• What is being asked: Determine how many of the lines below hold the word "CommandGroup". Give the number and nothing else.

• Data provided:
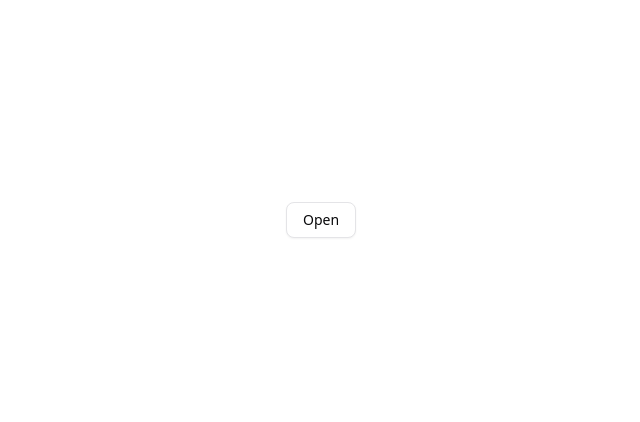
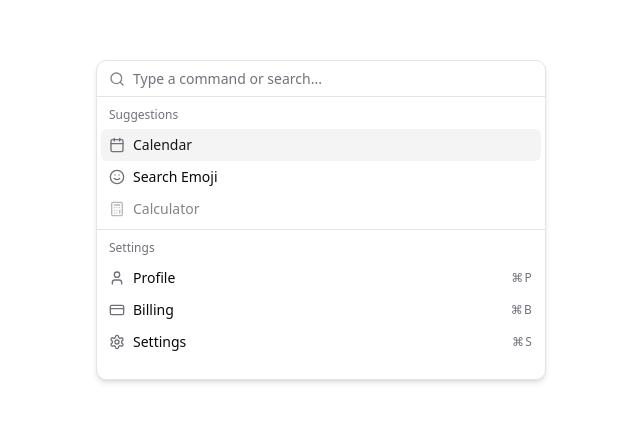
Before and after one commit to azamat-cto/react-starter, a React (Vite) app: page / in a window 1280 px wide. Shown: the part 180-602 px from the top of the page, without its empty margins (319-959 px from the left). Built offline with nearby package versions, Linux system fonts and the light colour scheme.

Commit message:
add `command` component

```diff
--- a/package.json
+++ b/package.json
@@ -1,7 +1,7 @@
 {
     "name": "react-starter",
     "private": true,
-    "version": "0.0.27",
+    "version": "0.0.28",
     "type": "module",
     "scripts": {
         "dev": "vite",
@@ -24,6 +24,7 @@
         "@tailwindcss/vite": "^4.0.12",
         "class-variance-authority": "^0.7.1",
         "clsx": "^2.1.1",
+        "cmdk": "^1.0.4",
         "date-fns": "^4.1.0",
         "embla-carousel-react": "^8.5.2",
         "lucide-react": "^0.479.0",
--- a/src/App.tsx
+++ b/src/App.tsx
@@ -1,31 +1,65 @@
 import {
-    Dialog,
-    DialogContent,
-    DialogDescription,
-    DialogHeader,
-    DialogTitle,
-    DialogTrigger,
-} from "@/components/ui/dialog";
-import { Button } from "./components/ui/button";
+    Command,
+    CommandEmpty,
+    CommandGroup,
+    CommandInput,
+    CommandItem,
+    CommandList,
+    CommandSeparator,
+    CommandShortcut,
+} from "@/components/ui/command";
+import {
+    Calculator,
+    Calendar,
+    CreditCard,
+    Settings,
+    Smile,
+    User,
+} from "lucide-react";
 
 function App() {
     return (
         <div className="flex flex-col items-center justify-center h-svh max-w-2xl mx-auto">
-            <Dialog>
-                <DialogTrigger asChild>
-                    <Button variant="outline">Open</Button>
-                </DialogTrigger>
-                <DialogContent>
-                    <DialogHeader>
-                        <DialogTitle>Are you absolutely sure?</DialogTitle>
-                        <DialogDescription>
-                            This action cannot be undone. This will permanently
-                            delete your account and remove your data from our
-                            servers.
-                        </DialogDescription>
-                    </DialogHeader>
-                </DialogContent>
-            </Dialog>
+            <div className="h-80">
+                <Command className="rounded-lg border shadow-md md:min-w-[450px]">
+                    <CommandInput placeholder="Type a command or search..." />
+                    <CommandList>
+                        <CommandEmpty>No results found.</CommandEmpty>
+                        <CommandGroup heading="Suggestions">
+                            <CommandItem>
+                                <Calendar />
+                                <span>Calendar</span>
+                            </CommandItem>
+                            <CommandItem>
+                                <Smile />
+                                <span>Search Emoji</span>
+                            </CommandItem>
+                            <CommandItem disabled>
+                                <Calculator />
+                                <span>Calculator</span>
+                            </CommandItem>
+                        </CommandGroup>
+                        <CommandSeparator />
+                        <CommandGroup heading="Settings">
+                            <CommandItem>
+                                <User />
+                                <span>Profile</span>
+                                <CommandShortcut>⌘P</CommandShortcut>
+                            </CommandItem>
+                            <CommandItem>
+                                <CreditCard />
+                                <span>Billing</span>
+                                <CommandShortcut>⌘B</CommandShortcut>
+                            </CommandItem>
+                            <CommandItem>
+                                <Settings />
+                                <span>Settings</span>
+                                <CommandShortcut>⌘S</CommandShortcut>
+                            </CommandItem>
+                        </CommandGroup>
+                    </CommandList>
+                </Command>
+            </div>
         </div>
     );
 }
--- /dev/null
+++ b/src/components/ui/command.tsx
@@ -0,0 +1,175 @@
+import * as React from "react";
+import { Command as CommandPrimitive } from "cmdk";
+import { SearchIcon } from "lucide-react";
+
+import { cn } from "@/lib/utils";
+import {
+    Dialog,
+    DialogContent,
+    DialogDescription,
+    DialogHeader,
+    DialogTitle,
+} from "@/components/ui/dialog";
+
+function Command({
+    className,
+    ...props
+}: React.ComponentProps<typeof CommandPrimitive>) {
+    return (
+        <CommandPrimitive
+            data-slot="command"
+            className={cn(
+                "bg-popover text-popover-foreground flex h-full w-full flex-col overflow-hidden rounded-md",
+                className,
+            )}
+            {...props}
+        />
+    );
+}
+
+function CommandDialog({
+    title = "Command Palette",
+    description = "Search for a command to run...",
+    children,
+    ...props
+}: React.ComponentProps<typeof Dialog> & {
+    title?: string;
+    description?: string;
+}) {
+    return (
+        <Dialog {...props}>
+            <DialogHeader className="sr-only">
+                <DialogTitle>{title}</DialogTitle>
+                <DialogDescription>{description}</DialogDescription>
+            </DialogHeader>
+            <DialogContent className="overflow-hidden p-0">
+                <Command className="[&_[cmdk-group-heading]]:text-muted-foreground **:data-[slot=command-input-wrapper]:h-12 [&_[cmdk-group-heading]]:px-2 [&_[cmdk-group-heading]]:font-medium [&_[cmdk-group]]:px-2 [&_[cmdk-group]:not([hidden])_~[cmdk-group]]:pt-0 [&_[cmdk-input-wrapper]_svg]:h-5 [&_[cmdk-input-wrapper]_svg]:w-5 [&_[cmdk-input]]:h-12 [&_[cmdk-item]]:px-2 [&_[cmdk-item]]:py-3 [&_[cmdk-item]_svg]:h-5 [&_[cmdk-item]_svg]:w-5">
+                    {children}
+                </Command>
+            </DialogContent>
+        </Dialog>
+    );
+}
+
+function CommandInput({
+    className,
+    ...props
+}: React.ComponentProps<typeof CommandPrimitive.Input>) {
+    return (
+        <div
+            data-slot="command-input-wrapper"
+            className="flex h-9 items-center gap-2 border-b px-3"
+        >
+            <SearchIcon className="size-4 shrink-0 opacity-50" />
+            <CommandPrimitive.Input
+                data-slot="command-input"
+                className={cn(
+                    "placeholder:text-muted-foreground flex h-10 w-full rounded-md bg-transparent py-3 text-sm outline-hidden disabled:cursor-not-allowed disabled:opacity-50",
+                    className,
+                )}
+                {...props}
+            />
+        </div>
+    );
+}
+
+function CommandList({
+    className,
+    ...props
+}: React.ComponentProps<typeof CommandPrimitive.List>) {
+    return (
+        <CommandPrimitive.List
+            data-slot="command-list"
+            className={cn(
+                "max-h-[300px] scroll-py-1 overflow-x-hidden overflow-y-auto",
+                className,
+            )}
+            {...props}
+        />
+    );
+}
+
+function CommandEmpty({
+    ...props
+}: React.ComponentProps<typeof CommandPrimitive.Empty>) {
+    return (
+        <CommandPrimitive.Empty
+            data-slot="command-empty"
+            className="py-6 text-center text-sm"
+            {...props}
+        />
+    );
+}
+
+function CommandGroup({
+    className,
+    ...props
+}: React.ComponentProps<typeof CommandPrimitive.Group>) {
+    return (
+        <CommandPrimitive.Group
+            data-slot="command-group"
+            className={cn(
+                "text-foreground [&_[cmdk-group-heading]]:text-muted-foreground overflow-hidden p-1 [&_[cmdk-group-heading]]:px-2 [&_[cmdk-group-heading]]:py-1.5 [&_[cmdk-group-heading]]:text-xs [&_[cmdk-group-heading]]:font-medium",
+                className,
+            )}
+            {...props}
+        />
+    );
+}
+
+function CommandSeparator({
+    className,
+    ...props
+}: React.ComponentProps<typeof CommandPrimitive.Separator>) {
+    return (
+        <CommandPrimitive.Separator
+            data-slot="command-separator"
+            className={cn("bg-border -mx-1 h-px", className)}
+            {...props}
+        />
+    );
+}
+
+function CommandItem({
+    className,
+    ...props
+}: React.ComponentProps<typeof CommandPrimitive.Item>) {
+    return (
+        <CommandPrimitive.Item
+            data-slot="command-item"
+            className={cn(
+                "data-[selected=true]:bg-accent data-[selected=true]:text-accent-foreground [&_svg:not([class*='text-'])]:text-muted-foreground relative flex cursor-default items-center gap-2 rounded-sm px-2 py-1.5 text-sm outline-hidden select-none data-[disabled=true]:pointer-events-none data-[disabled=true]:opacity-50 [&_svg]:pointer-events-none [&_svg]:shrink-0 [&_svg:not([class*='size-'])]:size-4",
+                className,
+            )}
+            {...props}
+        />
+    );
+}
+
+function CommandShortcut({
+    className,
+    ...props
+}: React.ComponentProps<"span">) {
+    return (
+        <span
+            data-slot="command-shortcut"
+            className={cn(
+                "text-muted-foreground ml-auto text-xs tracking-widest",
+                className,
+            )}
+            {...props}
+        />
+    );
+}
+
+export {
+    Command,
+    CommandDialog,
+    CommandInput,
+    CommandList,
+    CommandEmpty,
+    CommandGroup,
+    CommandItem,
+    CommandShortcut,
+    CommandSeparator,
+};
```
Also changed, not shown: 1 other file (tests, documents, lock files or other folders).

• Response: 7